Jun 24, 2015

Baicalin isolated from Scutellaria baicalensis is a traditional Chinese herbal medicine used for cardiovascular dysfunction. The ionic mechanism of the vasorelaxant effects of baicalin remains unclear. We investigated whether baicalin relaxes mesenteric arteries (MAs) via large-conductance Ca2+-activated K+ (BK(Ca)) channel activation and voltage-dependent Ca2+ channel (VDCC) inhibition. The contractility of MA was determined by dual wire myograph. BK(Ca) channels and VDCCs were measured using whole-cell recordings in single myocytes, enzymatically dispersed from rat MAs. Baicalin (10-100 microM) attenuated 80 mM KCl-contracted MA in a concentration-related manner. L-NAME (30 microM) and indomethacin (10 microM) little affected baicalin (100 microM)-induced vasorelaxations. Contractions induced by iberiotoxin (IbTX, 0.1 microM), Bay K8644 (0.1 microM) or PMA (10 microM) were abolished by baicalin 100 microM. In MA myocytes, baicalin (0.3-30 microM) enhanced BK(Ca) channel activity in a concentration-dependent manner. Increased BK(Ca) currents were abolished by IbTX (0.1 microM). Baicalin-mediated (30 microM) BK(Ca) current activation was significantly attenuated by an adenylate cyclase inhibitor (SQ 22536, 10 microM), a soluble guanylate cyclase inhibitor (ODQ, 10 microM), competitive antagonists of cAMP and cGMP (Rp-cAMP, 100 microM and Rp-cGMP, 100 microM), and cAMP- and cGMP-dependent protein kinase inhibitors (KT5720, 0.3 microM and KT5823, 0.3 microM). Perfusate with PMA (0.1 microM) abolished baicalin-enhanced BK(Ca) currents.
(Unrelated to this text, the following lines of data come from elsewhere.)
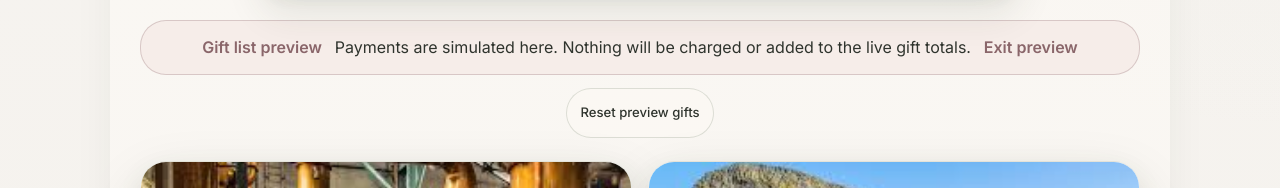
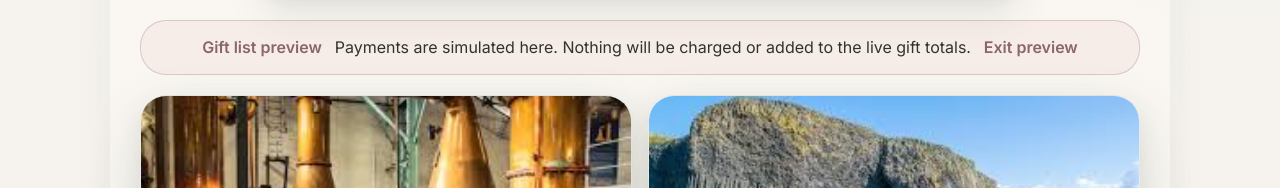
Before and after one commit to niamorris0211/alan-and-nia-wedding, a website: page gifts.html in a window 1280 px wide. Shown: the part 978-1166 px from the top of the page. Drawn offline with nearby package versions, Linux system fonts and the light colour scheme.

Commit message:
Remove preview reset button

```diff
--- a/gifts.html
+++ b/gifts.html
@@ -76,17 +76,6 @@
             </span>
             <a href="gifts.html">Exit preview</a>
           </aside>
-
-          <div class="gift-trial-controls">
-            <button
-              class="button button-secondary"
-              id="gift-status-reset"
-              type="button"
-              hidden
-            >
-              Reset preview gifts
-            </button>
-          </div>
 
           <div
             class="gift-grid"
@@ -218,6 +207,6 @@
     </footer>
 
     <script src="rsvp-config.js?v=20260609e"></script>
-    <script src="script.js?v=20260609i"></script>
+    <script src="script.js?v=20260609j"></script>
   </body>
 </html>
--- a/script.js
+++ b/script.js
@@ -47,7 +47,6 @@ const giftSection = document.getElementById("gift-list");
 const giftGrid = document.getElementById("gift-grid");
 const giftPrivateNotes = document.getElementById("gift-private-notes");
 const giftPrivateNotesList = document.getElementById("gift-private-notes-list");
-const giftStatusReset = document.getElementById("gift-status-reset");
 const giftPreviewBanner = document.getElementById("gift-preview-banner");
 const giftModal = document.getElementById("gift-modal");
 const giftModalClose = document.getElementById("gift-modal-close");
@@ -1087,16 +1086,6 @@ function saveGiftStatusLocally(giftId, actionType) {
   }
 }
 
-function resetGiftStatusesLocally() {
-  try {
-    window.localStorage.removeItem(GIFT_STATUS_STORAGE_KEY);
-  } catch (error) {
-    console.warn("Gift statuses could not be reset locally.", error);
-  }
-
-  renderGiftList();
-}
-
 function resetGiftStatusLocally(giftId) {
   if (!giftId) {
     return;
@@ -1973,11 +1962,6 @@ if (!guest && isGiftPreviewMode()) {
   document.body.classList.add("gift-preview-mode");
 }
 
-if (!guest && giftStatusReset && isGiftPreviewMode()) {
-  giftStatusReset.hidden = false;
-  giftStatusReset.addEventListener("click", resetGiftStatusesLocally);
-}
-
 if (!guest && giftPreviewReturn) {
   giftPreviewReturn.addEventListener("click", () => {
     closeGiftModal();
--- a/style.css
+++ b/style.css
@@ -2040,17 +2040,6 @@ h3 {
   color: var(--berry);
 }
 
-.gift-trial-controls {
-  display: flex;
-  justify-content: center;
-  margin: -0.4rem 0 1.4rem;
-}
-
-.gift-trial-controls .button {
-  font-size: 0.82rem;
-  padding: 0.55rem 0.85rem;
-}
-
 .gift-preview-banner {
   display: flex;
   flex-wrap: wrap;
```
Also changed, not shown: index.html (+1 -1 lines).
Additionally, baicalin (0.3-30 microM) reduced the amplitude of VDCC currents in a concentration-dependent manner and abolished VDCC activator Bay K8644-enhanced (0.1 microM) currents. Baicalin produced MA relaxation by activating BK(Ca) and inhibiting VDCC channels by endothelium-independent mechanisms and by stimulating the cGMP/PKG and cAMP/PKA pathways.